In fact, it is the Indian bridal tradition that is the focus of the craft preservation, as wedding expenditures now replace the royal patronage that sustained the nation’s most exceptional textiles in the past.
An example of this is how Mukherjee employs a wide range of techniques, using embroidery forms such as zardozi, Kashmiri tilla, resham ka kaam, chikankari, numaish, crewelwork, as well as renowned handloom traditions from across the subcontinent such as from Varanasi, Kanchipuram, Chanderi, Kota and Bengal.
Another master helping preserve craft through bridal fashion is designer Tarun Tahiliani. “I am still an advocate of the sari for brides,” he says. “It is versatile, easy to wear, and easy to carry. The beauty of it is that it looks different on every person – loosely draped or moulded to the body it adds romance, cinched at the waist with a belt or cummerbund makes it chic.
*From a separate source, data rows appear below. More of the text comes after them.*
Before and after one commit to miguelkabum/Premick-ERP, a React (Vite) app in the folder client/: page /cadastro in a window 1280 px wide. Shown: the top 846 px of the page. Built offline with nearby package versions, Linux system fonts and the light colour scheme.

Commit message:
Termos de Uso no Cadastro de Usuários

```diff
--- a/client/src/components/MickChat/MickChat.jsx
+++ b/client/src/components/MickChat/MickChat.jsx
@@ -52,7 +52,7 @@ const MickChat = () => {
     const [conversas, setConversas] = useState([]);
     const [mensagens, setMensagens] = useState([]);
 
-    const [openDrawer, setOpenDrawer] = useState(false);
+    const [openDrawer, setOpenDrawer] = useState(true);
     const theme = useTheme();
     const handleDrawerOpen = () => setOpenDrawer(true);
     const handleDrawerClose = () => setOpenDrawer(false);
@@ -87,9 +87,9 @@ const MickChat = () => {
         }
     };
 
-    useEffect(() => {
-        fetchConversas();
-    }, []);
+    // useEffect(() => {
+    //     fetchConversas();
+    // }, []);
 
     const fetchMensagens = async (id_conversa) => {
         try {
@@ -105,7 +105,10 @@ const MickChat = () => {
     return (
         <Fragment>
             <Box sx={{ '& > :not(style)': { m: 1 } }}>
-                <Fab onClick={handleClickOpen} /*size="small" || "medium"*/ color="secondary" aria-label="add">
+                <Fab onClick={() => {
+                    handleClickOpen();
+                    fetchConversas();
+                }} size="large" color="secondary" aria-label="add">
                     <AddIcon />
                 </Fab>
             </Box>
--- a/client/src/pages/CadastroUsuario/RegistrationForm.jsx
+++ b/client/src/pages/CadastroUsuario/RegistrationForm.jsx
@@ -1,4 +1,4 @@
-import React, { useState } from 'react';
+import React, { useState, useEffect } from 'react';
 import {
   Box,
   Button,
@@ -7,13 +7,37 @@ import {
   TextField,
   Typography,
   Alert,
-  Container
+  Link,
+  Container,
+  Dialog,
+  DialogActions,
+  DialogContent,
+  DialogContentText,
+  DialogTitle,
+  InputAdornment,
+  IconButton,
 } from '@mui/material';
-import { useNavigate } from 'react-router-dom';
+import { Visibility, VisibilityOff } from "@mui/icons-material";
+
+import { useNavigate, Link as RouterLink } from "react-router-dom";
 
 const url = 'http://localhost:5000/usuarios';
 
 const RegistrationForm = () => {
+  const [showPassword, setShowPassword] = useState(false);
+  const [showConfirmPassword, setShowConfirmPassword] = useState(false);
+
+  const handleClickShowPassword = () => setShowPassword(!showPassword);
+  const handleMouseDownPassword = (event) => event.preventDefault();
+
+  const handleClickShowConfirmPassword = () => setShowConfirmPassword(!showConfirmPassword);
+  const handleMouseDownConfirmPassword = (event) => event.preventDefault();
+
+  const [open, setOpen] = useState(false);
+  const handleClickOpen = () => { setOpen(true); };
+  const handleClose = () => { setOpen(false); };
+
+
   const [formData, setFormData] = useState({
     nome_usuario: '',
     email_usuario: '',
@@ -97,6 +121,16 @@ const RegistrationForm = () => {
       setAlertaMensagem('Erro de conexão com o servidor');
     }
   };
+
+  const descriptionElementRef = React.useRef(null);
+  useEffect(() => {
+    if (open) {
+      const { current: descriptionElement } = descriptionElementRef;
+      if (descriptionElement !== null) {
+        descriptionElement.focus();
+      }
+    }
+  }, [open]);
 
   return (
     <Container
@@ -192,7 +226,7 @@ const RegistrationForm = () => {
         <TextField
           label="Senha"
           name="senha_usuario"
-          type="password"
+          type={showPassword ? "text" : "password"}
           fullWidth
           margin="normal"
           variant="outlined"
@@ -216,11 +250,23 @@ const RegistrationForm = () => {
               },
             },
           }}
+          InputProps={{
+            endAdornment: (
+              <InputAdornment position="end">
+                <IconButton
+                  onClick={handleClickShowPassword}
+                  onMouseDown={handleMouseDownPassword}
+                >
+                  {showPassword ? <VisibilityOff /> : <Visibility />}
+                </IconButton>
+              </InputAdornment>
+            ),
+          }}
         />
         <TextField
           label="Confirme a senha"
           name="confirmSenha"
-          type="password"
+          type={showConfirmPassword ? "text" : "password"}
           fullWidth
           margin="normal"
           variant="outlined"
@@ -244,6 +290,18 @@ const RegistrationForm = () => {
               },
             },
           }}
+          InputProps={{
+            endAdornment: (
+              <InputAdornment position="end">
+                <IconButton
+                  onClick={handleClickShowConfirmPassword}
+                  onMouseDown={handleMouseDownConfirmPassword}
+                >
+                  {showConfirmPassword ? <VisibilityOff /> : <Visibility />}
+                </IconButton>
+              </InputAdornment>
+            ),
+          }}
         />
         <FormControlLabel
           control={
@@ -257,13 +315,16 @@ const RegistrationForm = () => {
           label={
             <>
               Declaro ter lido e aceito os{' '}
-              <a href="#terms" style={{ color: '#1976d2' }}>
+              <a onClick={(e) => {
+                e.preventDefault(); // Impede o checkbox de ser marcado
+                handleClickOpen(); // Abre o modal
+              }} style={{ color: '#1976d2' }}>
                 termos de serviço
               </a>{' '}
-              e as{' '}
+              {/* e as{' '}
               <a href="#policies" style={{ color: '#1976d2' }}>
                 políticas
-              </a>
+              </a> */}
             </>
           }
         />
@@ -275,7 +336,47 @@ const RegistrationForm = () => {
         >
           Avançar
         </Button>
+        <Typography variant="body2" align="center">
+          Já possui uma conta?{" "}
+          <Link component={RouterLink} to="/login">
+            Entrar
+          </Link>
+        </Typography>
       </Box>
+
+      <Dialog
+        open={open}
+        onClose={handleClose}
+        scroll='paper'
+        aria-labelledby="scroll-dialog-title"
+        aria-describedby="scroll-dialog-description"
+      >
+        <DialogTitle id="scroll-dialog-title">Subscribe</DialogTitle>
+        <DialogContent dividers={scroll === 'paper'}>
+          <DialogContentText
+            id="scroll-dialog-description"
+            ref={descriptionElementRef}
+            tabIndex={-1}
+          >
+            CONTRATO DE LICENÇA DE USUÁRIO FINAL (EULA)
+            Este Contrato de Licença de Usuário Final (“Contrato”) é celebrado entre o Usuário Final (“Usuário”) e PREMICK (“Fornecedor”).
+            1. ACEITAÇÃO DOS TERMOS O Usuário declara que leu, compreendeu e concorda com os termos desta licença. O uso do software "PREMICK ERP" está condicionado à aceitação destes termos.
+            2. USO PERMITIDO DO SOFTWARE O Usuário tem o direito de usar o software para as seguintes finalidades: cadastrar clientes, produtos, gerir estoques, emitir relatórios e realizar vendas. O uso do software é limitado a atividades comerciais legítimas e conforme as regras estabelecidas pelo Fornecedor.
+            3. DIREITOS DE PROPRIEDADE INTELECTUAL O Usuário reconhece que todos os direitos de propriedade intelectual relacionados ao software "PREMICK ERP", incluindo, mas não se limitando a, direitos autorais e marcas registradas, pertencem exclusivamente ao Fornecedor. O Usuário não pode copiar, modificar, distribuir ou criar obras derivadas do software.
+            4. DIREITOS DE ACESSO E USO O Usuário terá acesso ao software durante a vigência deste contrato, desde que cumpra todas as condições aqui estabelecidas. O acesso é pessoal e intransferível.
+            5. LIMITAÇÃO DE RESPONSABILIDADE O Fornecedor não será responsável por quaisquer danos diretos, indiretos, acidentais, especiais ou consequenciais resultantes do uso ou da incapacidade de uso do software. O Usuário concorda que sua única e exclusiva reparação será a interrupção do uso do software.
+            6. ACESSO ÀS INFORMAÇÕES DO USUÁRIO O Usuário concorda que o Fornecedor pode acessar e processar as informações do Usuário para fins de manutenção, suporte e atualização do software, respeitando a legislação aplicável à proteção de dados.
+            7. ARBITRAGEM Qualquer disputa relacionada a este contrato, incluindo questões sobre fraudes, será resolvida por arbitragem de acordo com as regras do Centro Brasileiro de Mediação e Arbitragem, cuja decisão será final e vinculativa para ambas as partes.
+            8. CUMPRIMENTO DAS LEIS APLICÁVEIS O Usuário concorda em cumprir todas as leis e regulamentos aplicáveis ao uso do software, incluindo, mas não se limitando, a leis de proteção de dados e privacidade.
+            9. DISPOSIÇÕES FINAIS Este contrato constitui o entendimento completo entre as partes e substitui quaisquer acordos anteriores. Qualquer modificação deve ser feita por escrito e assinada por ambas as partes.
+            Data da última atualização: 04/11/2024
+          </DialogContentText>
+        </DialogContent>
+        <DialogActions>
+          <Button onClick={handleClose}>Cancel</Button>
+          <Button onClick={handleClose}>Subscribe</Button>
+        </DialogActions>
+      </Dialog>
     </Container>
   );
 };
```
The possibilities are endless. Prestitched saris are also practical and easier for the younger generation to wear without worrying about it coming off. There is ease of movement and comfort. The sari screams Indian but has a universal appeal to it,” he explains.
So let’s thank the bride and the wedding sari for helping preserve an ancient tradition, the unsurpassed handcrafted textiles of India.
The rich Benarasi brocade and jewel-hued Kanjeevaram have been an Indian bride’s favourite for ages. While these traditional trousseau-musts were threatened by new-age, easy-to-wear options, they are now back on the bridal list, albeit with a few twists. Think Kanjeevaram with organza, Benarasi silk with Lucknowi chikan embroidery or a silk-satin nine-yard with an intricate Parsi gara pallu… And now think of a breed of young designers who have made this revival of weaves their passion.
Thanks to designer brands such as Raw Mango, Ekaya and Gaurang Shah, even lesser known traditional saris such as the jamdani, Paithani and mashru are beginning to grab a fair share of the wedding limelight. Says Sanjay Garg, the designer behind Raw Mango, the choice of celebrity brides such as Soha Ali Khan and Masaba Gupta, “There was a time when brides stuck to traditional colours and textiles such as the Benarasi, Kanjeevaram and the Patola.
But today, brides are exploring India’s rich textile legacy to play with colour and style, picking multi-hued, zari-woven bandhnis from Gujarat, Assam’s mekhelachadar in pat and muga silk, resplendent Pochampallis from Telangana or Kerala’s gorgeous kasavu sarees. We are contemporising traditional textiles in terms of colour and feel. It important to preserve heritage, yet update it to suit modern needs. Only then will heritage be relevant.”
Agrees Palak Shah from the brand Ekaya, which has become synonymous with reviving the Benarasi weave. “I am a purist and do not like tampering with traditional textiles. But to make them more attractive to young customers, we have had to play around with the fabric. The products in which Parsi embroidery was reinterpreted in Benarasi fabric have been popular. Then the range that we created with Play Clan, imprinting graphic motifs in a traditional Benarasi sari, has also found a lot of takers.”